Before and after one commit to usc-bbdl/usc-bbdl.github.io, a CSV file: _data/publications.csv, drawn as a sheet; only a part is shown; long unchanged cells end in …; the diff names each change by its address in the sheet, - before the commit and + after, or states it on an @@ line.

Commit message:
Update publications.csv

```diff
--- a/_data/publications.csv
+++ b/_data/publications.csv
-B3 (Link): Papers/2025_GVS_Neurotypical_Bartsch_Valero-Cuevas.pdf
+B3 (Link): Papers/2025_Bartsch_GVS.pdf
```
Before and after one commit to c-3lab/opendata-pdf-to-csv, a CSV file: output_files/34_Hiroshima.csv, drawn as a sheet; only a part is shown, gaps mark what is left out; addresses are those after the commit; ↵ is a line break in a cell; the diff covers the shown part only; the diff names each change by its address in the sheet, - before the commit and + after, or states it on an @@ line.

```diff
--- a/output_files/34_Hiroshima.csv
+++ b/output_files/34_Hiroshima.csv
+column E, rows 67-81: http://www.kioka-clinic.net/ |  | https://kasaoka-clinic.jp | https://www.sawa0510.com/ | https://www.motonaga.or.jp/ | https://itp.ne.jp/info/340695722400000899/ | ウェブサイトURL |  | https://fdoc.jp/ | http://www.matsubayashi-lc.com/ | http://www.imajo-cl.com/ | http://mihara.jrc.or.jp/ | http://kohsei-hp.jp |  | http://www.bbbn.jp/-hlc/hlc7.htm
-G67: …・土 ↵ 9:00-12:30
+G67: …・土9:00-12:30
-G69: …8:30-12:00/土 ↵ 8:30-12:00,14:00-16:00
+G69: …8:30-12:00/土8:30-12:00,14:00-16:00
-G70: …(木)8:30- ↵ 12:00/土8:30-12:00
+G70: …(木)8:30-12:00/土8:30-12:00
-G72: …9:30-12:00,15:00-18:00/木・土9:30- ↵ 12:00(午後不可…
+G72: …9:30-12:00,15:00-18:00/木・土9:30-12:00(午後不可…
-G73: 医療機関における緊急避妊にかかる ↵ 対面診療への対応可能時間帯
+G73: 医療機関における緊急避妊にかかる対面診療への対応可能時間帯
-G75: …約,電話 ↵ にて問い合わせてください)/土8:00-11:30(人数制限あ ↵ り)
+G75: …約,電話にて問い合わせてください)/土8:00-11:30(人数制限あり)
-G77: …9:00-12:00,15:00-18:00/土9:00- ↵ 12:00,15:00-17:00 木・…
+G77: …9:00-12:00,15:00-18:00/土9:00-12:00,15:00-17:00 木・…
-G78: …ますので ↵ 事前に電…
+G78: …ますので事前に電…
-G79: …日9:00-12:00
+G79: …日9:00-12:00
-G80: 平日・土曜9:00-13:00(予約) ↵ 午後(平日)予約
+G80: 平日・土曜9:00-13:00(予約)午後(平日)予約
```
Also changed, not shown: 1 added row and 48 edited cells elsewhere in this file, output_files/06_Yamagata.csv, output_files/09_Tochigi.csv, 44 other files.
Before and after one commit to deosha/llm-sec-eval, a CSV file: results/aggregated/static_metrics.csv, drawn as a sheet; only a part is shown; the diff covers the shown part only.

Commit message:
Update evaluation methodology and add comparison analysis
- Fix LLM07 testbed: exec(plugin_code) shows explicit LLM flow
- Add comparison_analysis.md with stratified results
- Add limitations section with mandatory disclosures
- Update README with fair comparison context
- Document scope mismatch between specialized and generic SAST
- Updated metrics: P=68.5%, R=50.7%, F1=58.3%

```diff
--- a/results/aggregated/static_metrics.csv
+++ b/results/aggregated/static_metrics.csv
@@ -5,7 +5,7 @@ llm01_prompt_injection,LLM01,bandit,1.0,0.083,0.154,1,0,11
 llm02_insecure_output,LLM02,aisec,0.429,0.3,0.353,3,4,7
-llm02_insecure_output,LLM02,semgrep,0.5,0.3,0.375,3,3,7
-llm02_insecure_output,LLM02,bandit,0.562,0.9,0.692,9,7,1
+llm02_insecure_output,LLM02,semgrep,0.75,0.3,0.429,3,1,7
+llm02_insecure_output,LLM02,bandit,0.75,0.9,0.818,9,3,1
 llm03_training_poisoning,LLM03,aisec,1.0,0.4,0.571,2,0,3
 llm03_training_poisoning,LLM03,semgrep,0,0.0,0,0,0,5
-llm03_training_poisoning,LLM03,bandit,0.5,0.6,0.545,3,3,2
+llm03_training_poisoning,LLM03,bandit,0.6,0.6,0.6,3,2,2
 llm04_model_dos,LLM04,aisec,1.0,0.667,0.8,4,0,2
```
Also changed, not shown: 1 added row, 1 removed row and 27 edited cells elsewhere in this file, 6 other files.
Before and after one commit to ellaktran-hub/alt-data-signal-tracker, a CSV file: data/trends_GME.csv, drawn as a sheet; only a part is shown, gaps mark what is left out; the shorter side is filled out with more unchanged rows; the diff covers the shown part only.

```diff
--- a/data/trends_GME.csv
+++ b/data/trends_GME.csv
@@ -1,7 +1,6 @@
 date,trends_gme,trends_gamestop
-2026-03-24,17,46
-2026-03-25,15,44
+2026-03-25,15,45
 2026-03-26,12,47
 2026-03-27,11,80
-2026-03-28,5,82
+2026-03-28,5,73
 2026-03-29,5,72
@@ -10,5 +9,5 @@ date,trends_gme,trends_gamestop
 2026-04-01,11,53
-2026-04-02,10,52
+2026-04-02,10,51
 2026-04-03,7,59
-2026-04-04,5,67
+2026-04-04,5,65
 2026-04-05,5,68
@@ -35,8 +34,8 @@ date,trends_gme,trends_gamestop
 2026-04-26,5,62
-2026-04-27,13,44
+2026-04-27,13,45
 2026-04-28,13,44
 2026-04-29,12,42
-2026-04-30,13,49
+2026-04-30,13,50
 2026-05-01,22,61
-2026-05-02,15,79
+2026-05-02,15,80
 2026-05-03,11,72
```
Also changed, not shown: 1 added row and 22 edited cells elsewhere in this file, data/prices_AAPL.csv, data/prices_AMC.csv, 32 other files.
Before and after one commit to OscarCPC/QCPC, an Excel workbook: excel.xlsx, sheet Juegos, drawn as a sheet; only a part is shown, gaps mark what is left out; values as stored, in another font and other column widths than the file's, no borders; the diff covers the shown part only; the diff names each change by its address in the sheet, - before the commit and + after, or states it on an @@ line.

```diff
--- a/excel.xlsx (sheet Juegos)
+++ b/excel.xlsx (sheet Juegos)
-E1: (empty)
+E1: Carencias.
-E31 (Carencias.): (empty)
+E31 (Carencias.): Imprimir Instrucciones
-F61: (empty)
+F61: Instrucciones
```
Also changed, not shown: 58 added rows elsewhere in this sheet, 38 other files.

◇ ◇ ◇ ◇

What you are asked to do — Please return every line of the listing exactly.

Exercise response —
Before and after one commit to usc-bbdl/usc-bbdl.github.io, a CSV file: _data/publications.csv, drawn as a sheet; only a part is shown; long unchanged cells end in …; the diff names each change by its address in the sheet, - before the commit and + after, or states it on an @@ line.

Commit message:
Update publications.csv

```diff
--- a/_data/publications.csv
+++ b/_data/publications.csv
-B3 (Link): Papers/2025_GVS_Neurotypical_Bartsch_Valero-Cuevas.pdf
+B3 (Link): Papers/2025_Bartsch_GVS.pdf
```
Before and after one commit to c-3lab/opendata-pdf-to-csv, a CSV file: output_files/34_Hiroshima.csv, drawn as a sheet; only a part is shown, gaps mark what is left out; addresses are those after the commit; ↵ is a line break in a cell; the diff covers the shown part only; the diff names each change by its address in the sheet, - before the commit and + after, or states it on an @@ line.

```diff
--- a/output_files/34_Hiroshima.csv
+++ b/output_files/34_Hiroshima.csv
+column E, rows 67-81: http://www.kioka-clinic.net/ |  | https://kasaoka-clinic.jp | https://www.sawa0510.com/ | https://www.motonaga.or.jp/ | https://itp.ne.jp/info/340695722400000899/ | ウェブサイトURL |  | https://fdoc.jp/ | http://www.matsubayashi-lc.com/ | http://www.imajo-cl.com/ | http://mihara.jrc.or.jp/ | http://kohsei-hp.jp |  | http://www.bbbn.jp/-hlc/hlc7.htm
-G67: …・土 ↵ 9:00-12:30
+G67: …・土9:00-12:30
-G69: …8:30-12:00/土 ↵ 8:30-12:00,14:00-16:00
+G69: …8:30-12:00/土8:30-12:00,14:00-16:00
-G70: …(木)8:30- ↵ 12:00/土8:30-12:00
+G70: …(木)8:30-12:00/土8:30-12:00
-G72: …9:30-12:00,15:00-18:00/木・土9:30- ↵ 12:00(午後不可…
+G72: …9:30-12:00,15:00-18:00/木・土9:30-12:00(午後不可…
-G73: 医療機関における緊急避妊にかかる ↵ 対面診療への対応可能時間帯
+G73: 医療機関における緊急避妊にかかる対面診療への対応可能時間帯
-G75: …約,電話 ↵ にて問い合わせてください)/土8:00-11:30(人数制限あ ↵ り)
+G75: …約,電話にて問い合わせてください)/土8:00-11:30(人数制限あり)
-G77: …9:00-12:00,15:00-18:00/土9:00- ↵ 12:00,15:00-17:00 木・…
+G77: …9:00-12:00,15:00-18:00/土9:00-12:00,15:00-17:00 木・…
-G78: …ますので ↵ 事前に電…
+G78: …ますので事前に電…
-G79: …日9:00-12:00
+G79: …日9:00-12:00
-G80: 平日・土曜9:00-13:00(予約) ↵ 午後(平日)予約
+G80: 平日・土曜9:00-13:00(予約)午後(平日)予約
```
Also changed, not shown: 1 added row and 48 edited cells elsewhere in this file, output_files/06_Yamagata.csv, output_files/09_Tochigi.csv, 44 other files.
Before and after one commit to deosha/llm-sec-eval, a CSV file: results/aggregated/static_metrics.csv, drawn as a sheet; only a part is shown; the diff covers the shown part only.

Commit message:
Update evaluation methodology and add comparison analysis
- Fix LLM07 testbed: exec(plugin_code) shows explicit LLM flow
- Add comparison_analysis.md with stratified results
- Add limitations section with mandatory disclosures
- Update README with fair comparison context
- Document scope mismatch between specialized and generic SAST
- Updated metrics: P=68.5%, R=50.7%, F1=58.3%

```diff
--- a/results/aggregated/static_metrics.csv
+++ b/results/aggregated/static_metrics.csv
@@ -5,7 +5,7 @@ llm01_prompt_injection,LLM01,bandit,1.0,0.083,0.154,1,0,11
 llm02_insecure_output,LLM02,aisec,0.429,0.3,0.353,3,4,7
-llm02_insecure_output,LLM02,semgrep,0.5,0.3,0.375,3,3,7
-llm02_insecure_output,LLM02,bandit,0.562,0.9,0.692,9,7,1
+llm02_insecure_output,LLM02,semgrep,0.75,0.3,0.429,3,1,7
+llm02_insecure_output,LLM02,bandit,0.75,0.9,0.818,9,3,1
 llm03_training_poisoning,LLM03,aisec,1.0,0.4,0.571,2,0,3
 llm03_training_poisoning,LLM03,semgrep,0,0.0,0,0,0,5
-llm03_training_poisoning,LLM03,bandit,0.5,0.6,0.545,3,3,2
+llm03_training_poisoning,LLM03,bandit,0.6,0.6,0.6,3,2,2
 llm04_model_dos,LLM04,aisec,1.0,0.667,0.8,4,0,2
```
Also changed, not shown: 1 added row, 1 removed row and 27 edited cells elsewhere in this file, 6 other files.
Before and after one commit to ellaktran-hub/alt-data-signal-tracker, a CSV file: data/trends_GME.csv, drawn as a sheet; only a part is shown, gaps mark what is left out; the shorter side is filled out with more unchanged rows; the diff covers the shown part only.

```diff
--- a/data/trends_GME.csv
+++ b/data/trends_GME.csv
@@ -1,7 +1,6 @@
 date,trends_gme,trends_gamestop
-2026-03-24,17,46
-2026-03-25,15,44
+2026-03-25,15,45
 2026-03-26,12,47
 2026-03-27,11,80
-2026-03-28,5,82
+2026-03-28,5,73
 2026-03-29,5,72
@@ -10,5 +9,5 @@ date,trends_gme,trends_gamestop
 2026-04-01,11,53
-2026-04-02,10,52
+2026-04-02,10,51
 2026-04-03,7,59
-2026-04-04,5,67
+2026-04-04,5,65
 2026-04-05,5,68
@@ -35,8 +34,8 @@ date,trends_gme,trends_gamestop
 2026-04-26,5,62
-2026-04-27,13,44
+2026-04-27,13,45
 2026-04-28,13,44
 2026-04-29,12,42
-2026-04-30,13,49
+2026-04-30,13,50
 2026-05-01,22,61
-2026-05-02,15,79
+2026-05-02,15,80
 2026-05-03,11,72
```
Also changed, not shown: 1 added row and 22 edited cells elsewhere in this file, data/prices_AAPL.csv, data/prices_AMC.csv, 32 other files.
Before and after one commit to OscarCPC/QCPC, an Excel workbook: excel.xlsx, sheet Juegos, drawn as a sheet; only a part is shown, gaps mark what is left out; values as stored, in another font and other column widths than the file's, no borders; the diff covers the shown part only; the diff names each change by its address in the sheet, - before the commit and + after, or states it on an @@ line.

```diff
--- a/excel.xlsx (sheet Juegos)
+++ b/excel.xlsx (sheet Juegos)
-E1: (empty)
+E1: Carencias.
-E31 (Carencias.): (empty)
+E31 (Carencias.): Imprimir Instrucciones
-F61: (empty)
+F61: Instrucciones
```
Also changed, not shown: 58 added rows elsewhere in this sheet, 38 other files.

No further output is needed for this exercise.